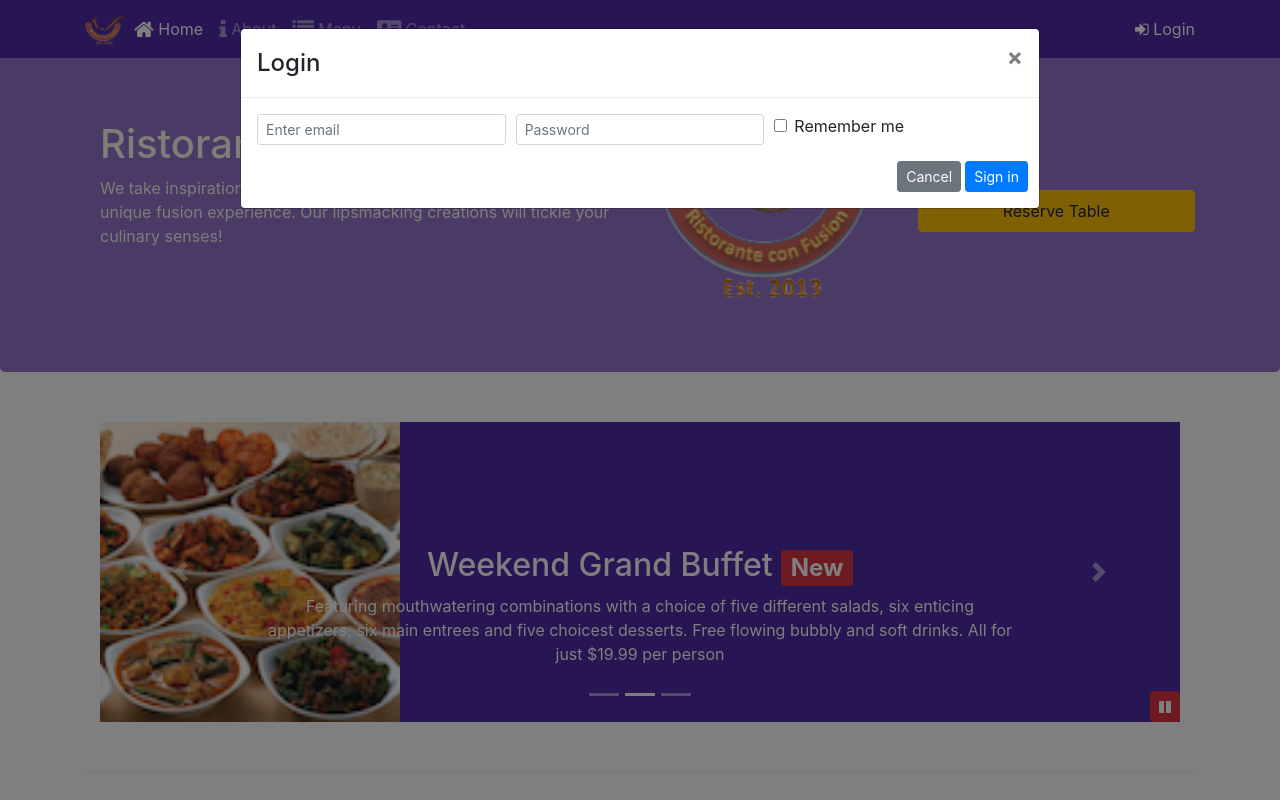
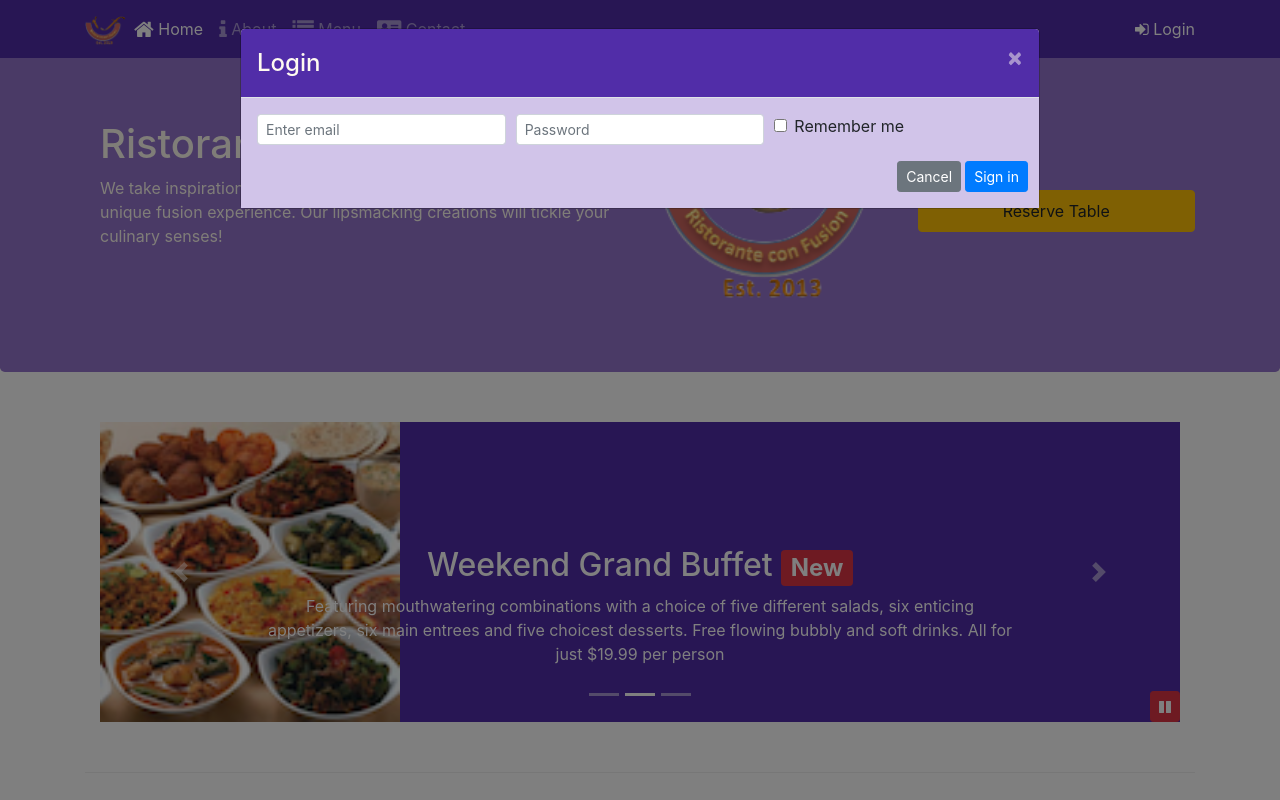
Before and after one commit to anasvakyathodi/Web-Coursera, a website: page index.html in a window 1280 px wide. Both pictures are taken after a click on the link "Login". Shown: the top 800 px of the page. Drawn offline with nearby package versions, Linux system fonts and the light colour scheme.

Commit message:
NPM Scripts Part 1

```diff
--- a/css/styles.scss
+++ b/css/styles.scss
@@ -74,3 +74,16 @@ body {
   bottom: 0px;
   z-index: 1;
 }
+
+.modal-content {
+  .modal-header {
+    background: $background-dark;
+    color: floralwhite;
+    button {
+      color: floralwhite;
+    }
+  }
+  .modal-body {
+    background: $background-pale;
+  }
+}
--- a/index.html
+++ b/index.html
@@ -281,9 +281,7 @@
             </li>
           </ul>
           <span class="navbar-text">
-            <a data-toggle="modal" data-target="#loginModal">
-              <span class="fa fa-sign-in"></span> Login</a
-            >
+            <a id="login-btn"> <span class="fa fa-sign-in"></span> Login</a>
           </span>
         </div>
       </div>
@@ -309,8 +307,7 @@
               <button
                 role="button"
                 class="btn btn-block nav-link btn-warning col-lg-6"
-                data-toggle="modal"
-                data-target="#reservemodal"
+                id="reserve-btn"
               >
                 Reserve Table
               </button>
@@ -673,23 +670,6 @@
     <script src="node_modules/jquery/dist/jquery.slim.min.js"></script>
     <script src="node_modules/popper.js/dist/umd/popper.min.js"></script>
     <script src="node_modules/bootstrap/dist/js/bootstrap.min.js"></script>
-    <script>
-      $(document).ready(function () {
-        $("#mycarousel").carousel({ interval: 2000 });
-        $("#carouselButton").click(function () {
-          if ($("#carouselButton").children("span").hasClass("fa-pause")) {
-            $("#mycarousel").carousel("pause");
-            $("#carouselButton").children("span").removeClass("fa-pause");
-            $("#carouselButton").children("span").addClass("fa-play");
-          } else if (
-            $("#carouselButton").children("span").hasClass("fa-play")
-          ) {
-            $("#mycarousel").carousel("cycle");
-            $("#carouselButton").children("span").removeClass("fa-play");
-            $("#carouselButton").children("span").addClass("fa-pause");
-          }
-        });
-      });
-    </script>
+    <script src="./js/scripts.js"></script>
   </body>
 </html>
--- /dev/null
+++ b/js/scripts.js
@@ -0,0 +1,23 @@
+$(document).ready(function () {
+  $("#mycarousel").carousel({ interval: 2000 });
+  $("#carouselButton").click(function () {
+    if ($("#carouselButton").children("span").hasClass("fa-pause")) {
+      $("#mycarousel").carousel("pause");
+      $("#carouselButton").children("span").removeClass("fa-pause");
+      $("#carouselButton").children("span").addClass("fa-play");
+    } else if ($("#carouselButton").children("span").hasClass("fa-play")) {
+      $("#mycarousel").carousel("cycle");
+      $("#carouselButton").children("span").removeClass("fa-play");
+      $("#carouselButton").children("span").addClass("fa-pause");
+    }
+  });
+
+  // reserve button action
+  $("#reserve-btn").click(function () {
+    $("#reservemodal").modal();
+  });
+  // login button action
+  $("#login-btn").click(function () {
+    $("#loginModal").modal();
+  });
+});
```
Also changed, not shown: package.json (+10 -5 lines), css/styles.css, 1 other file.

....

*Your goal:*
Every record above must be copied exactly; none of the pictures belong in the copy.

*Answer box:*
Before and after one commit to anasvakyathodi/Web-Coursera, a website: page index.html in a window 1280 px wide. Both pictures are taken after a click on the link "Login". Shown: the top 800 px of the page. Drawn offline with nearby package versions, Linux system fonts and the light colour scheme.

Commit message:
NPM Scripts Part 1

```diff
--- a/css/styles.scss
+++ b/css/styles.scss
@@ -74,3 +74,16 @@ body {
   bottom: 0px;
   z-index: 1;
 }
+
+.modal-content {
+  .modal-header {
+    background: $background-dark;
+    color: floralwhite;
+    button {
+      color: floralwhite;
+    }
+  }
+  .modal-body {
+    background: $background-pale;
+  }
+}
--- a/index.html
+++ b/index.html
@@ -281,9 +281,7 @@
             </li>
           </ul>
           <span class="navbar-text">
-            <a data-toggle="modal" data-target="#loginModal">
-              <span class="fa fa-sign-in"></span> Login</a
-            >
+            <a id="login-btn"> <span class="fa fa-sign-in"></span> Login</a>
           </span>
         </div>
       </div>
@@ -309,8 +307,7 @@
               <button
                 role="button"
                 class="btn btn-block nav-link btn-warning col-lg-6"
-                data-toggle="modal"
-                data-target="#reservemodal"
+                id="reserve-btn"
               >
                 Reserve Table
               </button>
@@ -673,23 +670,6 @@
     <script src="node_modules/jquery/dist/jquery.slim.min.js"></script>
     <script src="node_modules/popper.js/dist/umd/popper.min.js"></script>
     <script src="node_modules/bootstrap/dist/js/bootstrap.min.js"></script>
-    <script>
-      $(document).ready(function () {
-        $("#mycarousel").carousel({ interval: 2000 });
-        $("#carouselButton").click(function () {
-          if ($("#carouselButton").children("span").hasClass("fa-pause")) {
-            $("#mycarousel").carousel("pause");
-            $("#carouselButton").children("span").removeClass("fa-pause");
-            $("#carouselButton").children("span").addClass("fa-play");
-          } else if (
-            $("#carouselButton").children("span").hasClass("fa-play")
-          ) {
-            $("#mycarousel").carousel("cycle");
-            $("#carouselButton").children("span").removeClass("fa-play");
-            $("#carouselButton").children("span").addClass("fa-pause");
-          }
-        });
-      });
-    </script>
+    <script src="./js/scripts.js"></script>
   </body>
 </html>
--- /dev/null
+++ b/js/scripts.js
@@ -0,0 +1,23 @@
+$(document).ready(function () {
+  $("#mycarousel").carousel({ interval: 2000 });
+  $("#carouselButton").click(function () {
+    if ($("#carouselButton").children("span").hasClass("fa-pause")) {
+      $("#mycarousel").carousel("pause");
+      $("#carouselButton").children("span").removeClass("fa-pause");
+      $("#carouselButton").children("span").addClass("fa-play");
+    } else if ($("#carouselButton").children("span").hasClass("fa-play")) {
+      $("#mycarousel").carousel("cycle");
+      $("#carouselButton").children("span").removeClass("fa-play");
+      $("#carouselButton").children("span").addClass("fa-pause");
+    }
+  });
+
+  // reserve button action
+  $("#reserve-btn").click(function () {
+    $("#reservemodal").modal();
+  });
+  // login button action
+  $("#login-btn").click(function () {
+    $("#loginModal").modal();
+  });
+});
```
Also changed, not shown: package.json (+10 -5 lines), css/styles.css, 1 other file.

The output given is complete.